While the E911 system isn't anything new, it's facing some very real challenges from technology much newer than it is. The growing use of mobile devices is making things very difficult for E911, but it's not going down without a fight from companies like Avaya (News - Alert), who are putting plenty of research and development into ensuring that, when-- or where -- its users need it most, it will still be on hand.
Avaya's research into the matter shows the need for E911 very clearly. Businesses account for 10 to 12 percent of all 911 calls. Despite this startling statistic, further cause for alarm is shown in that at least 80 percent of all businesses, schools, and even government facilities need to take some kind of steps to ensure their E911 readiness. Thus, while businesses account for a large portion of 911 calling, they're also the least likely to be ready to use E911.
The biggest problem, as it turns out, in getting businesses up to speed with E911 is the rapid adoption of mobile devices and VoIP systems. Since mobile calling is, by definition, mobile, pinning down the location of a mobile device for use in E911 calling is a tall order. Further, since VoIP systems don't depend on a landline phone at all, the standard means of establishing an E911 location on a VoIP call are far, far more difficult than originally projected. Considering the number of states that either have 911 laws in place that require accessibility to E911, or are working on passing legislation that requires same, the stakes are high for a variety of reasons.

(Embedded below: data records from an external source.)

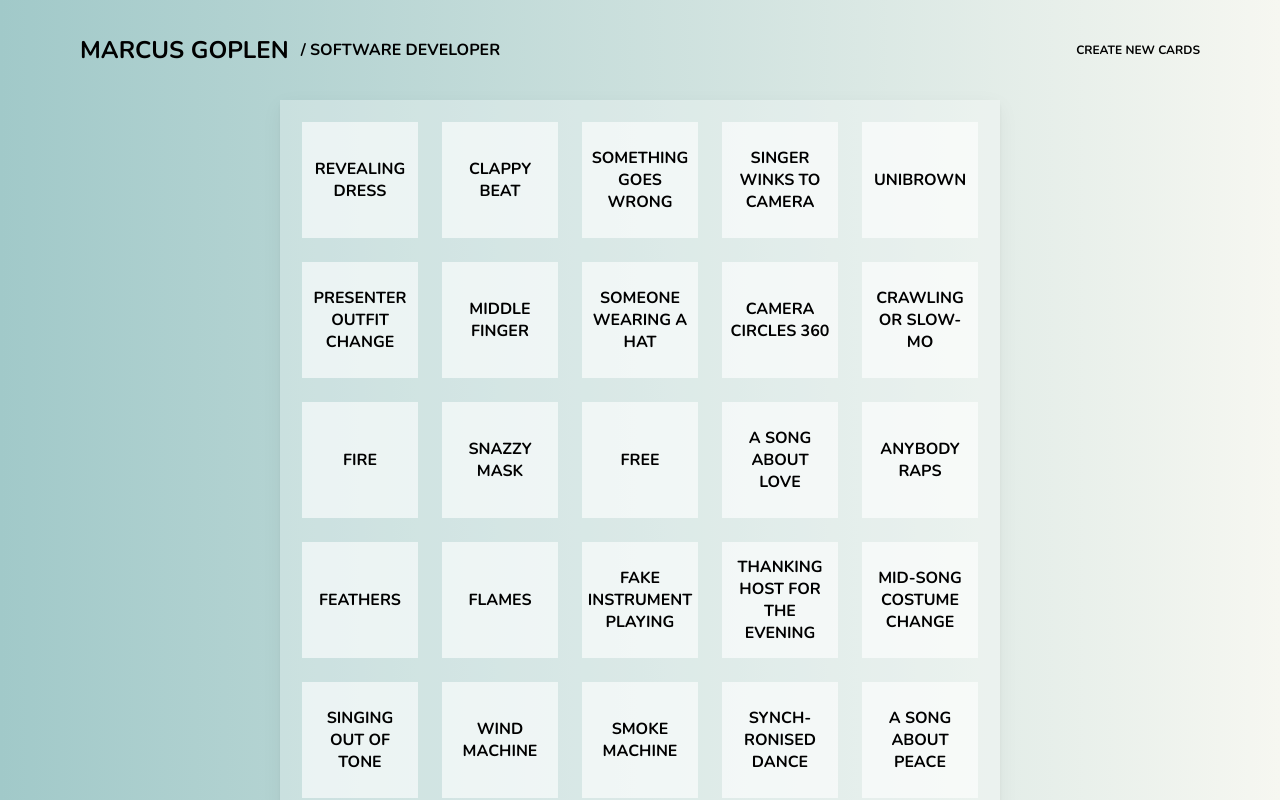
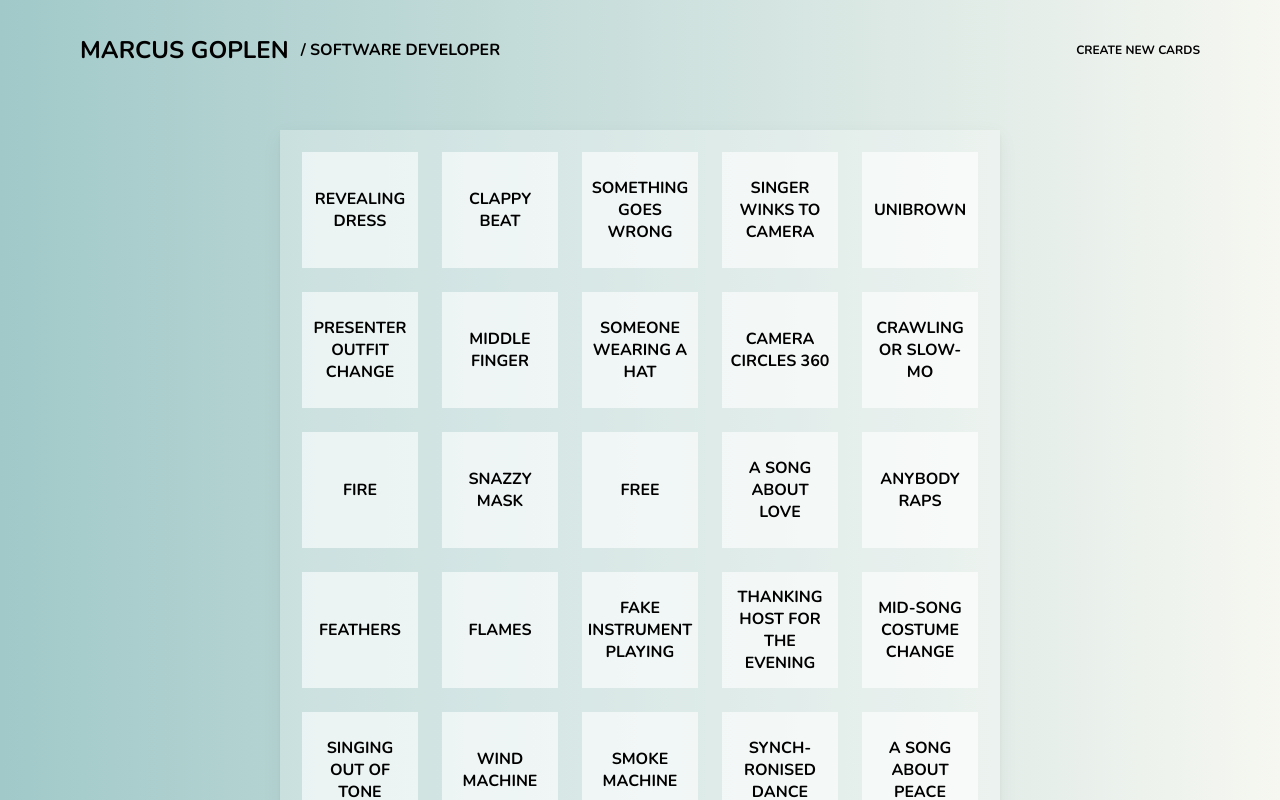
Before and after one commit to Goplen/eurovision-bingo, a React (Create React App) app: page / in a window 1280 px wide. Built offline with nearby package versions, Linux system fonts and the light colour scheme.

Commit message:
Fixed margin top

```diff
--- a/src/components/Bingo/Cards.css
+++ b/src/components/Bingo/Cards.css
@@ -1,5 +1,6 @@
 .cards {
-    margin: auto;
+
+    margin: 30px auto auto;
     padding: 10px;
     background-color: rgba(255,255,255, .3);
     box-shadow: 0 4px 4px 0 rgba(0, 0, 0, 0.05), 0 6px 20px 0 rgba(0, 0, 0, 0.05);
```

911 works by dialing the number, which is recognized by the Local Exchange Carrier as an emergency number. The number is then routed to what's called a designated E911 Tandem, a specific router geared only for 911 calls. But in order for all the standard functions of an E911 call to take place, the call both needs to be routed correctly, and the call's location needs to be easily ascertained. In the case of businesses, this may be even worse, as E911 calls may get locations involving cubicles back, and that has the potential to make things worse, or certainly more confusing.
While some companies have attempted to fix the problem themselves by requiring employees dial an in-house number for emergencies, use different dialing codes to get out, or add extra digits, these practices aren't considered the most useful for the situation. In fact, under some legislation, they're outright illegal. Several Avaya tools, like the Avaya Aura and the Avaya Communication Server 1000, offer compliance outright with E911 by way of hardwired phone locations systems, location-based routing capabilities, and support for a variety of endpoints, ensuring that the E911 system can work to its fullest in the event of an emergency.
Between the legal ramifications, potential PR issues, and the desire to keep employees safe and productive during an emergency, it's clear that businesses need to step up their E911 readiness. Avaya's looking to make that process much simpler, and thus makes their product line well worth looking into, especially for those businesses looking to save money and add features by way of VoIP calling.
Edited by Rich Steeves